Vicky said he had conversations with people from the armed forces but as per the protocol, they were not allowed to interact with those who led the strike in real life.
“We could not meet those who were involved in surgical strikes but we met para-commandos who are trained for such strikes and have been part of covet missions in the past but not this one.
“It was all about understanding their psyche and headspace before, during and after the mission. It was interesting to know their human side like how they face their fears,” he said.
It is ironic that the actor played Iqbal Syed, a Pakistani Army major in Raazi and in Uri he is playing Major Vihaan Shergill, a commander-in-chief, who led the surgical strike.
Drawing similarities between them, Vicky said, both are patriots but in a different milieu.
Asked to comment on Naseeruddin Shah’s video interview that a cow’s death was being given more importance than that of a cop, Vicky said he is not aware about the veteran actor’s remarks in detail but believes everyone’s opinion must be respected.
“He said it with his honesty.
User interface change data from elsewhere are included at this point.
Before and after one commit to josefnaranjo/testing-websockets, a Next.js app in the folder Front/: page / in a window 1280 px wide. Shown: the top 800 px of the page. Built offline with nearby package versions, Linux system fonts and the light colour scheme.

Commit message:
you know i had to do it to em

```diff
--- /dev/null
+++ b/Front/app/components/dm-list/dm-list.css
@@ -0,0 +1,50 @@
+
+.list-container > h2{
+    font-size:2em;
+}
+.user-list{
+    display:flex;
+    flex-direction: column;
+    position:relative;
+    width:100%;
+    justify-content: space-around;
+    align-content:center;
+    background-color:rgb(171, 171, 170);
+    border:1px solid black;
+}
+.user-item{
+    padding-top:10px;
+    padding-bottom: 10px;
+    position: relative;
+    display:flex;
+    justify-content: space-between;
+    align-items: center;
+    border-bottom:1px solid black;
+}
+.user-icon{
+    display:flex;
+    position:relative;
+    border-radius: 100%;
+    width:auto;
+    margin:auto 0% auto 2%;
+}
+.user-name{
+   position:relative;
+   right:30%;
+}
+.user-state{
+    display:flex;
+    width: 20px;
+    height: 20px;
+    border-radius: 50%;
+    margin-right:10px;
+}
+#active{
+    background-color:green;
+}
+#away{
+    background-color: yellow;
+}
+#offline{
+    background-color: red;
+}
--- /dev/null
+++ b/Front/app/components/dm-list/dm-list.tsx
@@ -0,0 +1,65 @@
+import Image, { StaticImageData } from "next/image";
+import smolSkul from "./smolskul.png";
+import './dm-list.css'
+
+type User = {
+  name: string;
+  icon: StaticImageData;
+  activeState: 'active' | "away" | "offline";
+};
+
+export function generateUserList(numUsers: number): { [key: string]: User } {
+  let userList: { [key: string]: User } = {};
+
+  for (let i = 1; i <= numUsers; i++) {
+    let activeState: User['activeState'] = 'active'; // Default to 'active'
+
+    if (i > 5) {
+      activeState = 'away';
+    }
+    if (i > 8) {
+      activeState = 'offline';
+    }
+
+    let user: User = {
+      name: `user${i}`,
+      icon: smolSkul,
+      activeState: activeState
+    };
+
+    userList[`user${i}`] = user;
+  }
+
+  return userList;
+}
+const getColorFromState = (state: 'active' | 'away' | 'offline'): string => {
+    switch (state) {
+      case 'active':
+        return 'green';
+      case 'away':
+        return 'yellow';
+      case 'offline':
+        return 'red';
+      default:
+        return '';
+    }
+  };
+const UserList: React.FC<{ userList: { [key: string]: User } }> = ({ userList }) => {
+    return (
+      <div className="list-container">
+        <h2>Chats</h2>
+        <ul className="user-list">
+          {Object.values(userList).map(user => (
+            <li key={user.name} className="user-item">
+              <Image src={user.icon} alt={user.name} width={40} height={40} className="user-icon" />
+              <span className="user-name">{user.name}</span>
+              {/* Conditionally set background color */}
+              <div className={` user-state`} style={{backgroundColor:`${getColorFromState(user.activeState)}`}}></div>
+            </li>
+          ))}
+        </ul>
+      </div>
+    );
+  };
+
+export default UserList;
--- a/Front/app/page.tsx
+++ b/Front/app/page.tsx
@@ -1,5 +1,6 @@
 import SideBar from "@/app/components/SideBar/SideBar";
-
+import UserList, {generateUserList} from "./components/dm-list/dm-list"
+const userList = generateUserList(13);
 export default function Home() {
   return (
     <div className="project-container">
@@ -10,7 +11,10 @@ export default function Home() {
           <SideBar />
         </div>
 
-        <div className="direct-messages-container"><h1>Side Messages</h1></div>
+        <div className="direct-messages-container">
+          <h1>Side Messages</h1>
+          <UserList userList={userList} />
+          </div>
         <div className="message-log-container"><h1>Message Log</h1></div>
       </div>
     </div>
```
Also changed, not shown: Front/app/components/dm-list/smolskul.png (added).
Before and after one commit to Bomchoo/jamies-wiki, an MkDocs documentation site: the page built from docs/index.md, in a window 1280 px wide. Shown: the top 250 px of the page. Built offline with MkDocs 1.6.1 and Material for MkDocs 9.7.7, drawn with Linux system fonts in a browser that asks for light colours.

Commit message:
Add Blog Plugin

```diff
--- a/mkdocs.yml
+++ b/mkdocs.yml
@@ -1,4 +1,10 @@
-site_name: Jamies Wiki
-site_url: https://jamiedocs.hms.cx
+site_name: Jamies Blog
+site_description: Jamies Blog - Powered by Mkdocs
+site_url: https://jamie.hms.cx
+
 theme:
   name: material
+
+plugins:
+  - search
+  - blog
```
He is a proud citizen of this country and it is coming out of care and love for this country. He should be heard and not attacked. We need to hear out and respect each other’s opinion, otherwise it is not a democratic country,” the actor said.
“I feel a human causing harm to another human is a very sad state. It is something we need to introspect, question. Lynching is something I would say is wrong. We are part of a democratic country but that doesn’t mean we take law in our hands. Law has to step forward to see such incidents don’t happen,” he added.
Uri also features Paresh Rawal, Yami Gautam and popular TV actor Mohit Raina among others.
Produced by Ronnie Screwvala’s RSVP, the film is slated to release on January 11.